488 Spider: Ferrari’s New V8 Drop-top Helle Knives
Ferrari took the wraps off its latest open-top V8, the 488 Spider at Frankfurt late last year. Based on the 488 GTB, the Spider shares the 670 ps/760 nm 3.9-litre turbo V8 with its Variable Torque Management System. Ferrari claims it will do 0-100 kmph in three seconds and 0-200 kmph in 8.7 seconds, with a throttle response of 0.8 seconds! Built using 11 different 6000 series aluminium alloys, Ferrari says the new car’s chassis improves 23 percent over the 458 Spider. The car also gets a new SSC2 Side Slip Angle Control system that makes it easier for less skilled drivers to be heroes at the wheel. The retractable hardtop can be raised or lowered within 14 seconds even on the move. The exhaust note has been tuned to be “seductive but never invasive when the top is dropped.”
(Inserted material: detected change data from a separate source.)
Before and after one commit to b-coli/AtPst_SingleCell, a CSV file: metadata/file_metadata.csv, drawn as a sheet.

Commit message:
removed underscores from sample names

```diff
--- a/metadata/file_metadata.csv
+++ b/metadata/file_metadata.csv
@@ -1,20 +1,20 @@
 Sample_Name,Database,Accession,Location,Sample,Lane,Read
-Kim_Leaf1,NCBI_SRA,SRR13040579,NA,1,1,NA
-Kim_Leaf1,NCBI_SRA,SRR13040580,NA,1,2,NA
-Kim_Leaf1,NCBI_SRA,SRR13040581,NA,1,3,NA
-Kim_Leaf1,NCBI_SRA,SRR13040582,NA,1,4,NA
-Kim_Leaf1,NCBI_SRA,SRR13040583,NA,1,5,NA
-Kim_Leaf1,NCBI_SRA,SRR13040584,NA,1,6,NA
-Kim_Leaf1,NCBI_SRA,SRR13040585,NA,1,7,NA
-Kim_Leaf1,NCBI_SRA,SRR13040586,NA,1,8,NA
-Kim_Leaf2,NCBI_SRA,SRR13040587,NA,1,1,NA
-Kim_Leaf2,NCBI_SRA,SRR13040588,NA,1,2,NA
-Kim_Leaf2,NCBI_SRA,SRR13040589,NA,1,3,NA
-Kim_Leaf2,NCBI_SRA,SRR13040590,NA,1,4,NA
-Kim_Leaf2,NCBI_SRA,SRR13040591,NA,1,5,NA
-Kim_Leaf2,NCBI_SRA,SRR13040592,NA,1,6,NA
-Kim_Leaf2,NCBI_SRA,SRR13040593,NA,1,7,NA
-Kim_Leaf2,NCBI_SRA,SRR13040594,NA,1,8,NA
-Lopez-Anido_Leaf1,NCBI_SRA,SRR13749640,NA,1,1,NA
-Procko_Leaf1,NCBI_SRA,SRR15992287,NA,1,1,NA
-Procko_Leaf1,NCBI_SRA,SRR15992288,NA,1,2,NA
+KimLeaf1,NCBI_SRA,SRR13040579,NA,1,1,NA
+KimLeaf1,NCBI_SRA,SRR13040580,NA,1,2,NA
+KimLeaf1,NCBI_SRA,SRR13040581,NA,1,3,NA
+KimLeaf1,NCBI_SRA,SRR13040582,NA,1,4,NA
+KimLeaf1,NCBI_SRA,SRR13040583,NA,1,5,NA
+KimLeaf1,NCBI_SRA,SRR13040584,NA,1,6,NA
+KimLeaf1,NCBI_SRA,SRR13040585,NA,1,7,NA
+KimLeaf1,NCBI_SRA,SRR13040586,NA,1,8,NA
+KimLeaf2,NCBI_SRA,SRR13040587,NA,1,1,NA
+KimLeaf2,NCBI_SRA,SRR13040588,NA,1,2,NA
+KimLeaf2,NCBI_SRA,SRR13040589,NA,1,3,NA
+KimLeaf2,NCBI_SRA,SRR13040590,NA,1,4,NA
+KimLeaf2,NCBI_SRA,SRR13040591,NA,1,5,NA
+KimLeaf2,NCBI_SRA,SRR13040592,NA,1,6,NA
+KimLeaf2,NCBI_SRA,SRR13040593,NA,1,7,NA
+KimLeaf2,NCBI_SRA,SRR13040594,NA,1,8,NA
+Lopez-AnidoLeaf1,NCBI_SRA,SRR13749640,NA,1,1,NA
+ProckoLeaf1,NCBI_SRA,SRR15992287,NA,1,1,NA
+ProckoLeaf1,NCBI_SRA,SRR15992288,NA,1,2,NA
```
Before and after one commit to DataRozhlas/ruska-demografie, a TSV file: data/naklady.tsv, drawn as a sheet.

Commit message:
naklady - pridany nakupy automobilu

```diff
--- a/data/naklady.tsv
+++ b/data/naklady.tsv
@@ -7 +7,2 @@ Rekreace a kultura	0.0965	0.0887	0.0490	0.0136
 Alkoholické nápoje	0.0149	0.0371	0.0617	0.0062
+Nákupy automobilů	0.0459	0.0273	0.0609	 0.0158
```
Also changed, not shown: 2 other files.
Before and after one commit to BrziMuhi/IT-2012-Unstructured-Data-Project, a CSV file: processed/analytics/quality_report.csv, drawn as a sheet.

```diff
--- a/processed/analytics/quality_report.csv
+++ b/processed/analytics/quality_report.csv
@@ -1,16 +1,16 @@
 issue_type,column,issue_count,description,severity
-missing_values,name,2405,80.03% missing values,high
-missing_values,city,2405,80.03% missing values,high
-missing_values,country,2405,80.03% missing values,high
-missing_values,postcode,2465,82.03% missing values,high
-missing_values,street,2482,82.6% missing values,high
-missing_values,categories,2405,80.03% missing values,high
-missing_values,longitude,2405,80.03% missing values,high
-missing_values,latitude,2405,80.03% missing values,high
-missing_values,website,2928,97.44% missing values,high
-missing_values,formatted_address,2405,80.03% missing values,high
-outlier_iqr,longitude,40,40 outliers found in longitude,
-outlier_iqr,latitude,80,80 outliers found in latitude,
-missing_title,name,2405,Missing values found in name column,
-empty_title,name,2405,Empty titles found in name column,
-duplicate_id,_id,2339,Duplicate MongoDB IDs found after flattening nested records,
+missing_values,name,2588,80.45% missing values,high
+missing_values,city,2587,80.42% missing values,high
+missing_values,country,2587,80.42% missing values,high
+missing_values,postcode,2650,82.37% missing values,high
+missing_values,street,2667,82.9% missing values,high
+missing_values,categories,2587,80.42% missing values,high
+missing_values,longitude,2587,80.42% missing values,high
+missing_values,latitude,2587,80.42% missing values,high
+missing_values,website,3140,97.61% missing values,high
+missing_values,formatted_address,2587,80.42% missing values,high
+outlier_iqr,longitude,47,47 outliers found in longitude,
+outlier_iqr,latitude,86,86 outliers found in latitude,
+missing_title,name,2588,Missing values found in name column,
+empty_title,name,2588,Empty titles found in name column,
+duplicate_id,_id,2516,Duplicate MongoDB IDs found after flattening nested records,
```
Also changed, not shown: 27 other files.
The knifemakers at Helle are also their products’ end users: Outdoorsmen whose version of “the outdoors” means the unforgiving mountains and fjords of Norway. Their handworked knives are striking sculptural objects, but every blade is built to see duty in the hinterland—their steel is typically triple-layered, with hard carbon alloy sandwiched between two layers of rugged lower-carbon alloy to hold an edge. There are no slide-out tweezers or clever little corkscrews included with these knives—but if you want to gut a fish or cut a rope or skin a deer, Helle’s got your tool. helle.no Left to right: One of Helle’s larger knives, the BraKar’s ($164) blade is attached to a walnut and curly birch handle with leather spacers; the new Blåfjell ($219) is a traditional hunting knife with a darkened oak and brass handle; the versatile Algonquin ($99), introduced this fall, is a small knife that can be hung from a neck pouch; the Gaupe ($144), meaning “lynx”, is an all-purpose bushcraft knife with a curly birch handle
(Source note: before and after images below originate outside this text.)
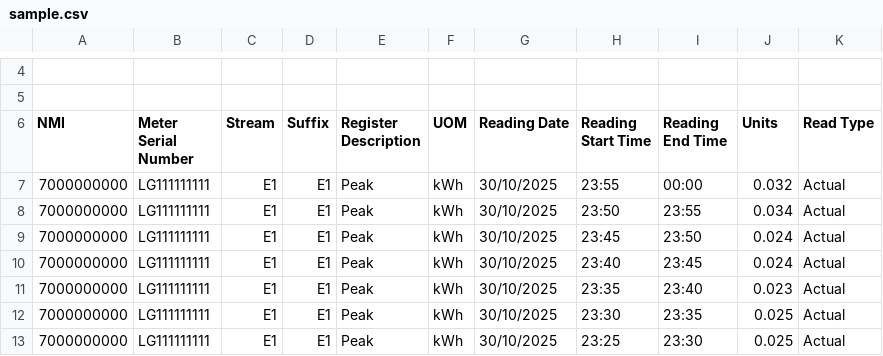
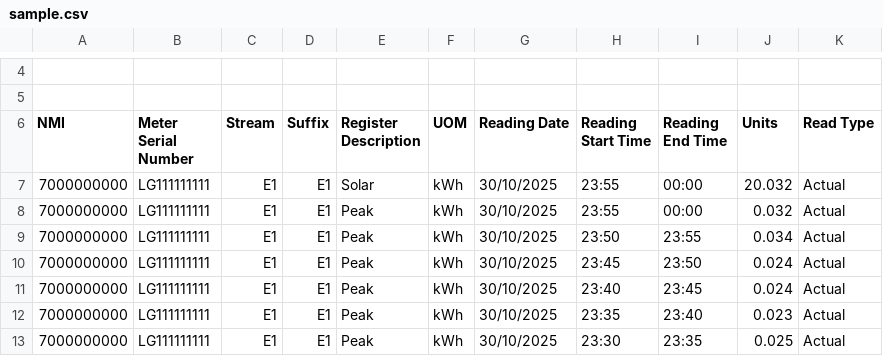
Before and after one commit to gitstua/stu-spa-demos, a CSV file: actew-electric/sample.csv, drawn as a sheet; only a part is shown, gaps mark what is left out; the shorter side is filled out with more unchanged rows; the diff names each change by its address in the sheet, - before the commit and + after, or states it on an @@ line.

Commit message:
updated to support solar

```diff
--- a/actew-electric/sample.csv
+++ b/actew-electric/sample.csv
+row 7: 7000000000 | LG111111111 | E1 | E1 | Solar | kWh | 30/10/2025 | 23:55 | 00:00 | 20.032 | Actual
```
Also changed, not shown: 1 other file.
Playing the Angles
All watch designs come full circle—even the rectangle. The classic shape made famous nearly a century ago by the Cartier Tank gets a 90-degree twist with two new elegant timepieces. The Tiffany & Co East West watch ($3,500) was inspired by a travel clock it produced in the 1940s and reorients the Arabic numbers vertically. (Or horizontally, depending on how you see things.) Either way, the crown remains at the traditional 3 o’clock mark—where it now says 12. The steel case is 25 mm wide by 42 mm long and curved to rest comfortably on the wrist. And the dials are available in white, black and blue. Similarly, de Grisogono’s New Retro watch—available this fall with a white or black dial in white or pink gold ($31,100)—plays with geometry by orienting the 44 mm case horizontally while placing the crown at the 12 o’clock position, as on a traditional pocket watch. And the message they send? Time is on your side.
(This story appears in the Jan-Feb 2016 issue of ForbesLife India. To visit our Archives, click here.)